◆ Work order ◆
Across all lines of the entries, tally those with the word "span" in them. The reply is the tally, by itself.

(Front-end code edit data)
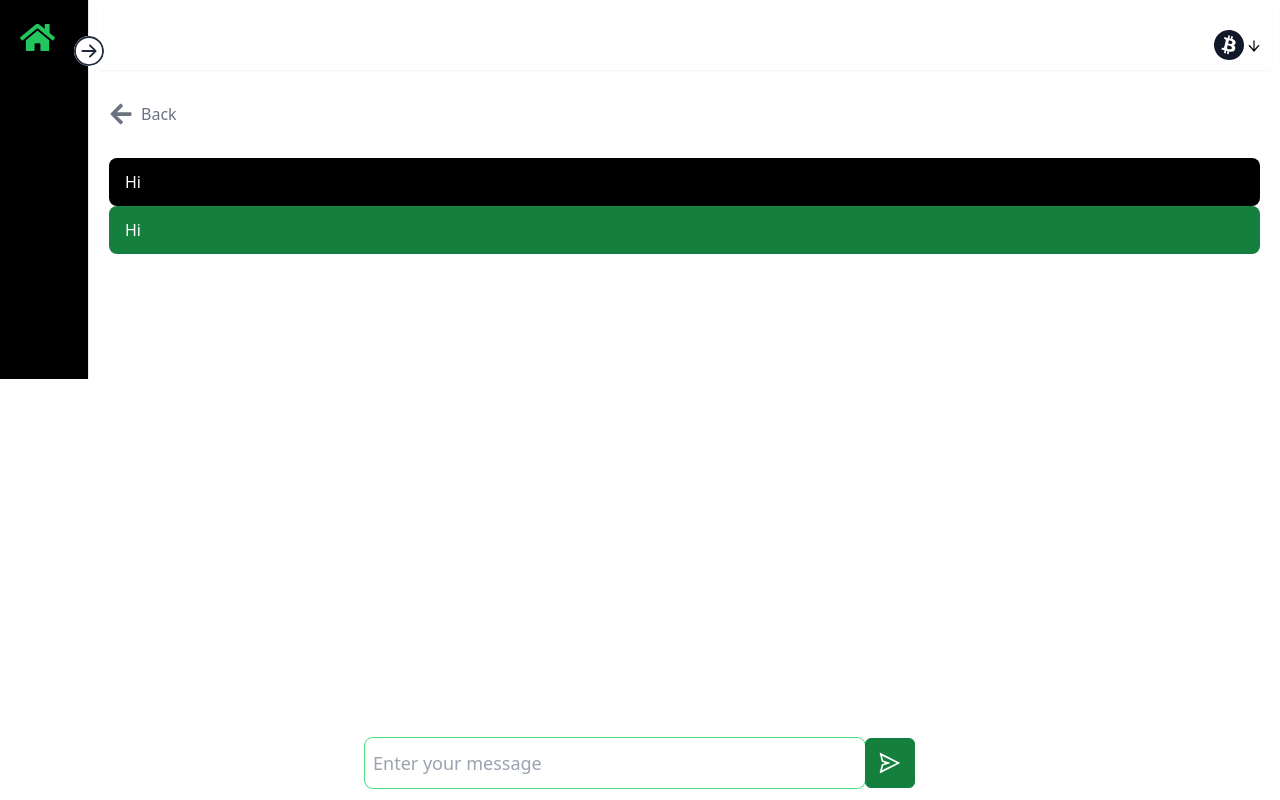
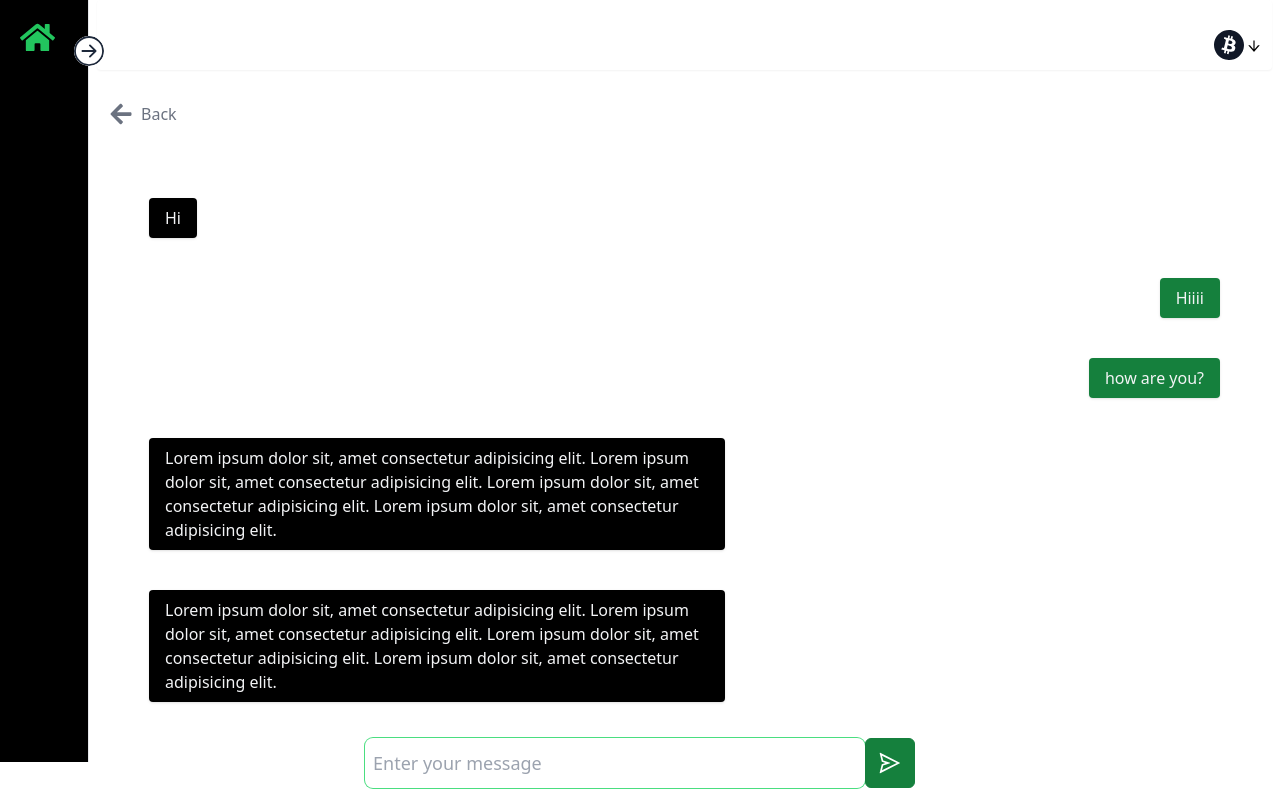
Before and after one commit to kwakyebrilliant/Movers-tailwind, a React (Create React App) app: page /chatsingle in a window 1280 px wide. Built offline with nearby package versions, Linux system fonts and the light colour scheme.

Commit message:
dashboard updates

```diff
--- a/src/Dashboard/Pages/ChatSingle.jsx
+++ b/src/Dashboard/Pages/ChatSingle.jsx
@@ -45,21 +45,37 @@ const ChatSingle = () => {
             </div>
 
 
-            <div className='mb-5'>
+            <div class="relative p-6">
+              <ul class="space-y-2">
+                <li class="flex justify-start">
+                  <div class="bg-black relative max-w-xl px-4 py-2 text-gray-100 rounded shadow">
+                    <span class="block">Hi</span>
+                  </div>
+                </li>
+                <li class="flex justify-end">
+                  <div class="bg-green-700 relative max-w-xl px-4 py-2 text-gray-100 rounded shadow">
+                    <span class="block">Hiiii</span>
+                  </div>
+                </li>
+                <li class="flex justify-end">
+                  <div class="bg-green-700 relative max-w-xl px-4 py-2 text-gray-100 rounded shadow">
+                    <span class="block">how are you?</span>
+                  </div>
+                </li>
+                <li class="flex justify-start">
+                  <div class="bg-black relative max-w-xl px-4 py-2 text-gray-100 rounded shadow">
+                    <span class="block">Lorem ipsum dolor sit, amet consectetur adipisicing elit. Lorem ipsum dolor sit, amet consectetur adipisicing elit. Lorem ipsum dolor sit, amet consectetur adipisicing elit. Lorem ipsum dolor sit, amet consectetur adipisicing elit.
+                    </span>
+                  </div>
+                </li>
 
-                <div className='bg-black rounded-lg py-2'>
-                    <h1 className='text-white px-4 py-1'>
-                        Hi
-                    </h1>
-                </div>
-
-                <div className='flex bg-green-700 rounded-lg py-2'>
-                    <h1 className='text-white px-4 py-1'>
-                        Hi
-                    </h1>
-
-                </div>
-
+                <li class="flex justify-start">
+                  <div class="bg-black relative max-w-xl px-4 py-2 text-gray-100 rounded shadow">
+                    <span class="block">Lorem ipsum dolor sit, amet consectetur adipisicing elit. Lorem ipsum dolor sit, amet consectetur adipisicing elit. Lorem ipsum dolor sit, amet consectetur adipisicing elit. Lorem ipsum dolor sit, amet consectetur adipisicing elit.
+                    </span>
+                  </div>
+                </li>
+              </ul>
             </div>
 
 
```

◆ Solution to this task ◆
7